What to do
All lines holding the word "items" should be located in the records and copied.

Supplied information
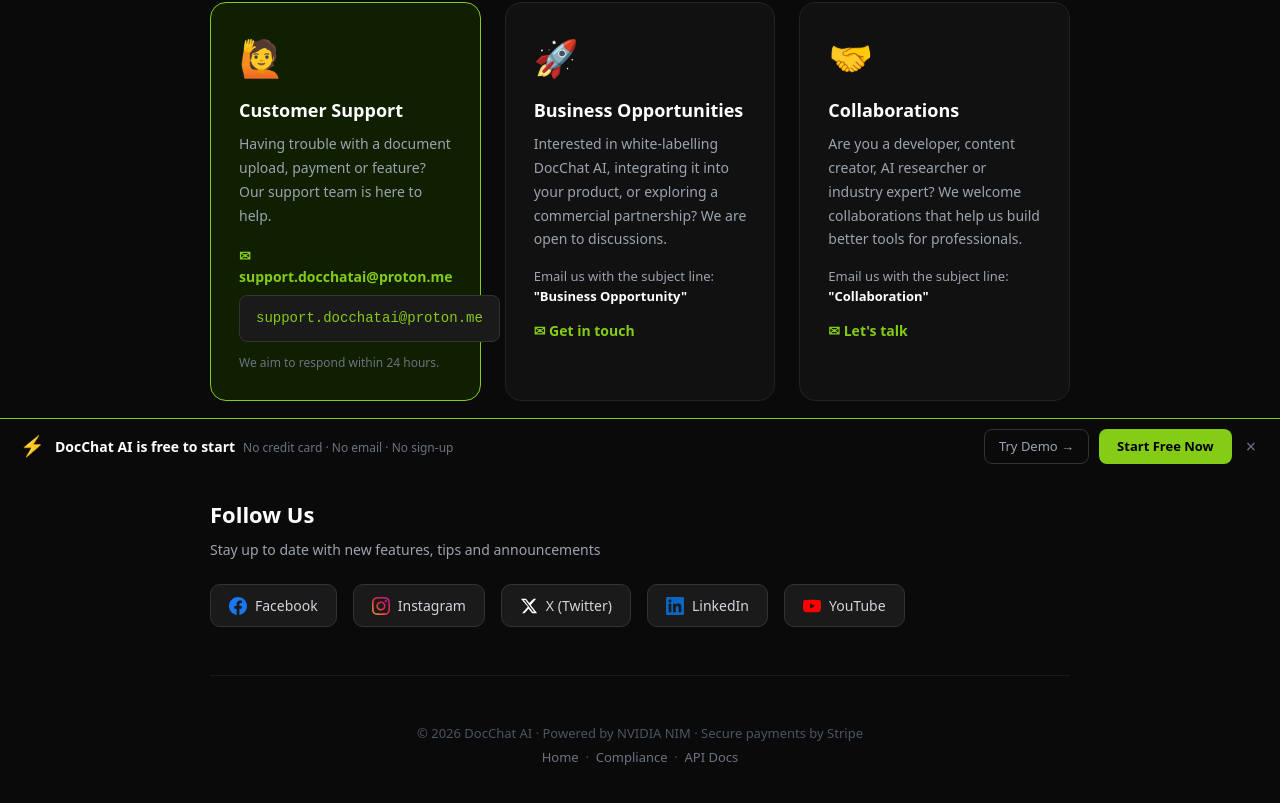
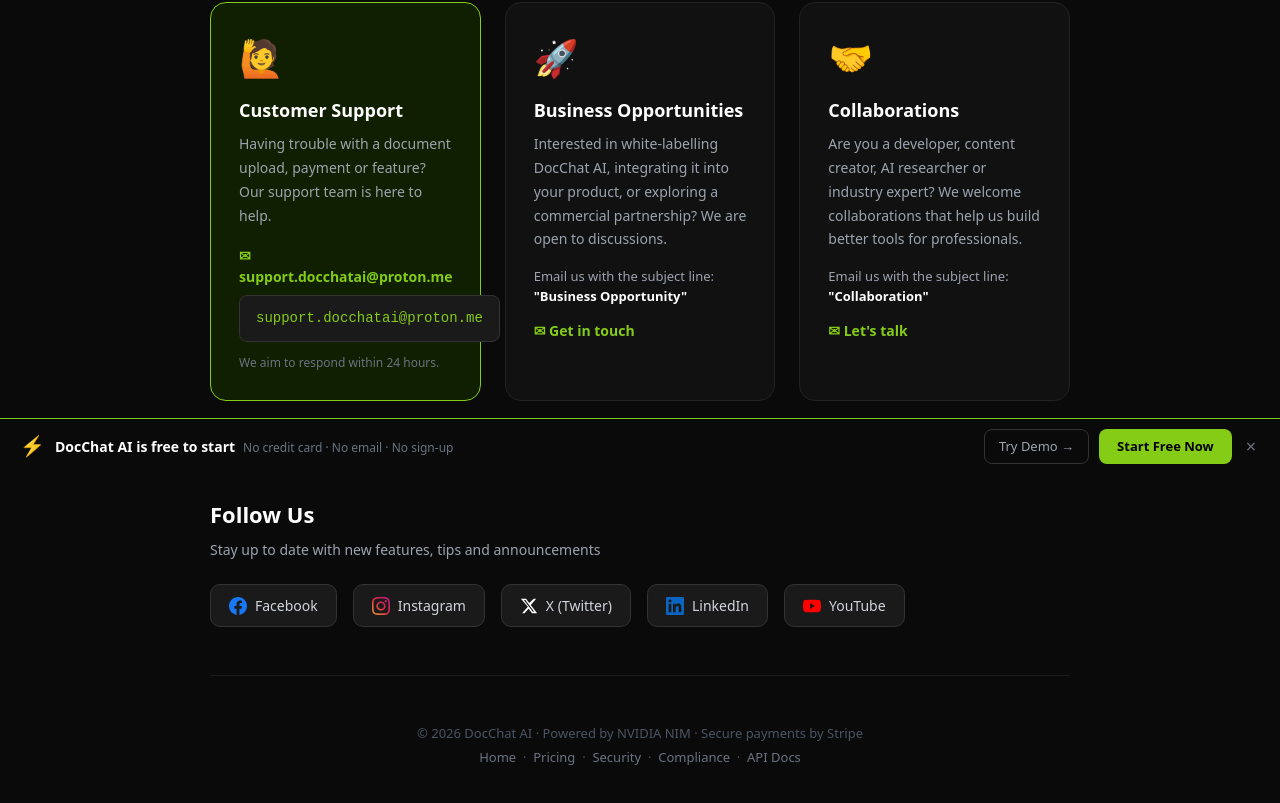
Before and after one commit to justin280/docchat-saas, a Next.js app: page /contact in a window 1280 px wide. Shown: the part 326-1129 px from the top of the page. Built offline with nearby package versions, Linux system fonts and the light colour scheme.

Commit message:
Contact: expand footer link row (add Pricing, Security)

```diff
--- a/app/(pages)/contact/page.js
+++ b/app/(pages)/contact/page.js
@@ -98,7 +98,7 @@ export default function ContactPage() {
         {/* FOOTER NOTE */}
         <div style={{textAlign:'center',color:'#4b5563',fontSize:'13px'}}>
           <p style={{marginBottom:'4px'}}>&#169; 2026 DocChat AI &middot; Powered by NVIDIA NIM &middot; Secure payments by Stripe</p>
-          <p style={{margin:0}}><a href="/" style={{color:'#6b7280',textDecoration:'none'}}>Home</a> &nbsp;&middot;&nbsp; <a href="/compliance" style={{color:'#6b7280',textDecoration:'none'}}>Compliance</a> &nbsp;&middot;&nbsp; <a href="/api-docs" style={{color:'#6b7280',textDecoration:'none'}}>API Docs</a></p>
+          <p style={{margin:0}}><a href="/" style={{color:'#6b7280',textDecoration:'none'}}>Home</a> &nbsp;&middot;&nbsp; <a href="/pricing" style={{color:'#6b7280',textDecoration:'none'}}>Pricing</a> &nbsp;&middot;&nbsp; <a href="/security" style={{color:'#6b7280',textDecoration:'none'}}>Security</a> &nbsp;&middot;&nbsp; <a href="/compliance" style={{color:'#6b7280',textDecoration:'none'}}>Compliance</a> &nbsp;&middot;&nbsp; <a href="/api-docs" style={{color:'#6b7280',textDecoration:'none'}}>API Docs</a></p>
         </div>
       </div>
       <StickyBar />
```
...
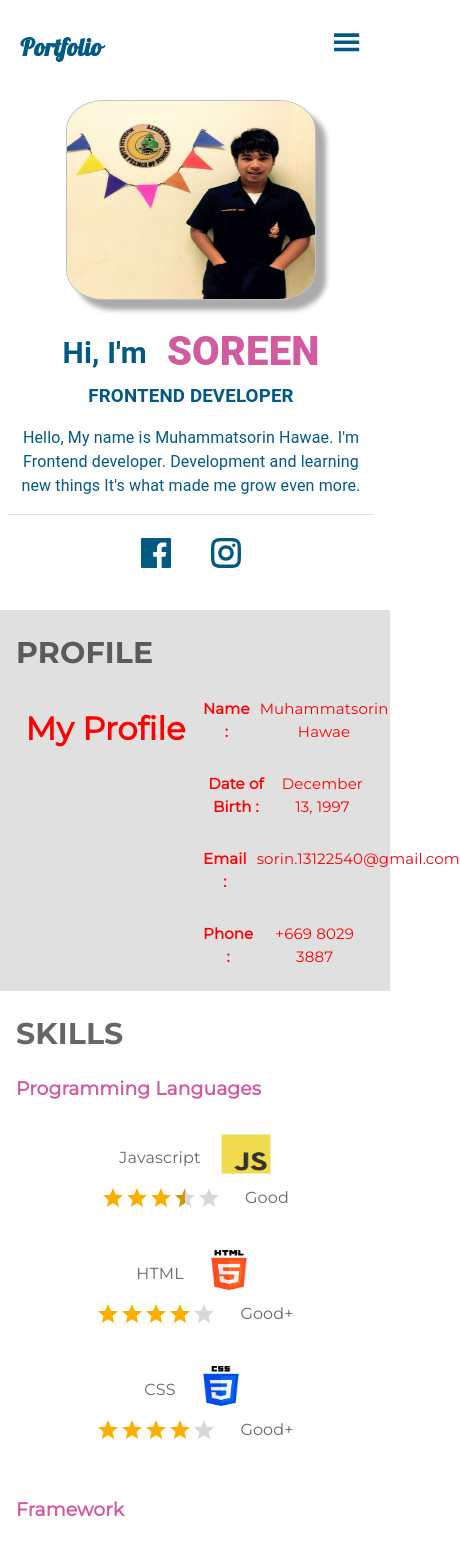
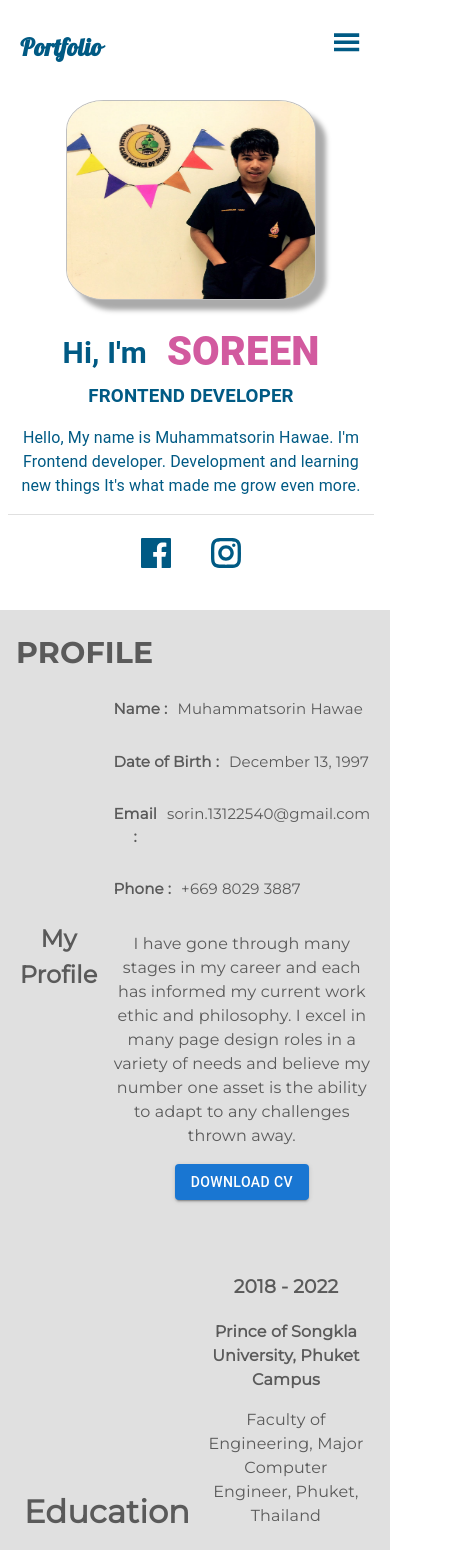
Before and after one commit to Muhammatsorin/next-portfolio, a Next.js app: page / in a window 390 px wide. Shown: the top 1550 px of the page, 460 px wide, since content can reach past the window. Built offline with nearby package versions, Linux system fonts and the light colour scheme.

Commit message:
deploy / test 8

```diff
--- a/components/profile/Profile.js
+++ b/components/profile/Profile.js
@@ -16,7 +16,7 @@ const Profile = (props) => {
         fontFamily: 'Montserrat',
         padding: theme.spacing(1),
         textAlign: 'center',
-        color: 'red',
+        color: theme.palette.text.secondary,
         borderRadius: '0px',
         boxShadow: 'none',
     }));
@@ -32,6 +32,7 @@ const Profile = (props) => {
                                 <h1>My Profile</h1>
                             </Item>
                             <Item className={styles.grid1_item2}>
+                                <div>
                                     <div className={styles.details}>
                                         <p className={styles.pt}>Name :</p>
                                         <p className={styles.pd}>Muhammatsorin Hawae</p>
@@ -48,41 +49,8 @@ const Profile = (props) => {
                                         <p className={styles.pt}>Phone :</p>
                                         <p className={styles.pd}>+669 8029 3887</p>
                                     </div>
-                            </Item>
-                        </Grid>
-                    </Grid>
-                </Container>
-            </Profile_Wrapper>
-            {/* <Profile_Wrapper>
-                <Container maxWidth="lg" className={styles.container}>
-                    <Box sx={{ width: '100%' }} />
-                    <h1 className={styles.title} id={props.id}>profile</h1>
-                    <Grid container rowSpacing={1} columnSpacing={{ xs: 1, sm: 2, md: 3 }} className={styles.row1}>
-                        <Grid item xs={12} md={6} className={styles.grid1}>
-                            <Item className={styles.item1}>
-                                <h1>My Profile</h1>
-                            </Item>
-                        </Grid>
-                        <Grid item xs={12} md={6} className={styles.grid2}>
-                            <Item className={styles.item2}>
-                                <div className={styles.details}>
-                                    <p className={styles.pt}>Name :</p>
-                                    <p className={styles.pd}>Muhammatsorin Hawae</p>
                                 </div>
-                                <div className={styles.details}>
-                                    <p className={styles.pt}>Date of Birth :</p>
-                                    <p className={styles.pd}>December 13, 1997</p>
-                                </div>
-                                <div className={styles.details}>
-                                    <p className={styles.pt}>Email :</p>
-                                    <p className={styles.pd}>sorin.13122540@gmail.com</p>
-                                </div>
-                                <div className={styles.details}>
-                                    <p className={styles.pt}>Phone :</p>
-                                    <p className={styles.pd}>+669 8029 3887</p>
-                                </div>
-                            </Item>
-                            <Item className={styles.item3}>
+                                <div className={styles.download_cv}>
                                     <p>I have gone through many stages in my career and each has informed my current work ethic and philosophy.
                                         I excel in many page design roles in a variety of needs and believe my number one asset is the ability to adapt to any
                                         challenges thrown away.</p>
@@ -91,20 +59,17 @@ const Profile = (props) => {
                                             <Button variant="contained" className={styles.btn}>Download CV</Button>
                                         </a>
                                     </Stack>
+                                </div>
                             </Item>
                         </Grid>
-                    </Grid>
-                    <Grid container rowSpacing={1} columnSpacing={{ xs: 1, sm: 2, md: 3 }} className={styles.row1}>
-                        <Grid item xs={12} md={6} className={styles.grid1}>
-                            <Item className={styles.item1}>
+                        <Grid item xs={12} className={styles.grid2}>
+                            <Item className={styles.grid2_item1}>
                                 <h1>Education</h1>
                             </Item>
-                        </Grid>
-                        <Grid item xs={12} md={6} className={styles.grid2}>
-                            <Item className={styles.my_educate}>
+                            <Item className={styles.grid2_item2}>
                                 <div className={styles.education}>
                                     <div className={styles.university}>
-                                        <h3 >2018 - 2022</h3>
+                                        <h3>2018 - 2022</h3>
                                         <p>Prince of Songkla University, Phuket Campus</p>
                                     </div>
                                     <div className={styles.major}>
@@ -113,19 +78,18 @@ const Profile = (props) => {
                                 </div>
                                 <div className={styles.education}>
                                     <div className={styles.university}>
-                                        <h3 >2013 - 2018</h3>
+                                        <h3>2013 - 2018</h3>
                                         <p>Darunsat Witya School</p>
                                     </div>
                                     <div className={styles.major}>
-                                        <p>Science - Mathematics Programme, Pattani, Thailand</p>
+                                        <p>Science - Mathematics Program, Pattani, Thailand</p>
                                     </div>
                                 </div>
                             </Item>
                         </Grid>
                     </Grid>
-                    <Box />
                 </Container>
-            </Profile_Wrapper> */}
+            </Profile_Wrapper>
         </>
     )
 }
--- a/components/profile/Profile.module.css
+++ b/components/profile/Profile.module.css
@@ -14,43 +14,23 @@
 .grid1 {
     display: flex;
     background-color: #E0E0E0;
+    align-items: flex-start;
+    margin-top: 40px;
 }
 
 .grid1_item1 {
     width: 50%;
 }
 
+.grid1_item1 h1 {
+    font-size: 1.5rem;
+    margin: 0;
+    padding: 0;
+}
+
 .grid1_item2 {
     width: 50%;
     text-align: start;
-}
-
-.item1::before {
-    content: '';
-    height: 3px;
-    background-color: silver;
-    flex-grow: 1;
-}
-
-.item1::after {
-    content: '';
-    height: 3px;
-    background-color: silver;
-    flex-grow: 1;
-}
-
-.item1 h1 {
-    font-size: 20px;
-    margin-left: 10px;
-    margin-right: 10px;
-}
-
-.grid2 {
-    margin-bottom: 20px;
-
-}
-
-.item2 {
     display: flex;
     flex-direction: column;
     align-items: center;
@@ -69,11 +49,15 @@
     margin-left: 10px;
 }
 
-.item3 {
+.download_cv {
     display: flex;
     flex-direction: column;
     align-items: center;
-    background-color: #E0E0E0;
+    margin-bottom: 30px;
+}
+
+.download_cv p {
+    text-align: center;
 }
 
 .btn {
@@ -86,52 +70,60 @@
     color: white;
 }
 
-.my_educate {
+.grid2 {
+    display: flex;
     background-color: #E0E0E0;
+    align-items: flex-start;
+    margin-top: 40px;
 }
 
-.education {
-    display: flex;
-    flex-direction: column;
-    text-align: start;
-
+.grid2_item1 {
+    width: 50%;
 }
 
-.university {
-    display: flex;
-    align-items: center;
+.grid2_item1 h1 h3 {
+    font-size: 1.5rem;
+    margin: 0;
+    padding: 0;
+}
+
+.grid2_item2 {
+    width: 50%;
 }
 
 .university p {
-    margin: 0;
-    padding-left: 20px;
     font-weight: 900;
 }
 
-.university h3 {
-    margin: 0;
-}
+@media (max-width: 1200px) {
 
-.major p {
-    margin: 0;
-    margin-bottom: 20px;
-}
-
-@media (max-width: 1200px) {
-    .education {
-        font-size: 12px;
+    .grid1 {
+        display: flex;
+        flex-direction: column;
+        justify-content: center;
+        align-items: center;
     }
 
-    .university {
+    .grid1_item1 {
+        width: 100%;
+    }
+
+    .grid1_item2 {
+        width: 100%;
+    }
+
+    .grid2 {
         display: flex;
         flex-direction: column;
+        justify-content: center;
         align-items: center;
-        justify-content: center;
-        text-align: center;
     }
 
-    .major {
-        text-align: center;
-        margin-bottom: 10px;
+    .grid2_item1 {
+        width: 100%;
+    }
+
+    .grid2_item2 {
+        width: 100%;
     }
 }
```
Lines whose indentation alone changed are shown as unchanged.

Solution
+    align-items: flex-start;
     align-items: center;
     align-items: center;
+    align-items: flex-start;
-    align-items: center;
+        align-items: center;
         align-items: center;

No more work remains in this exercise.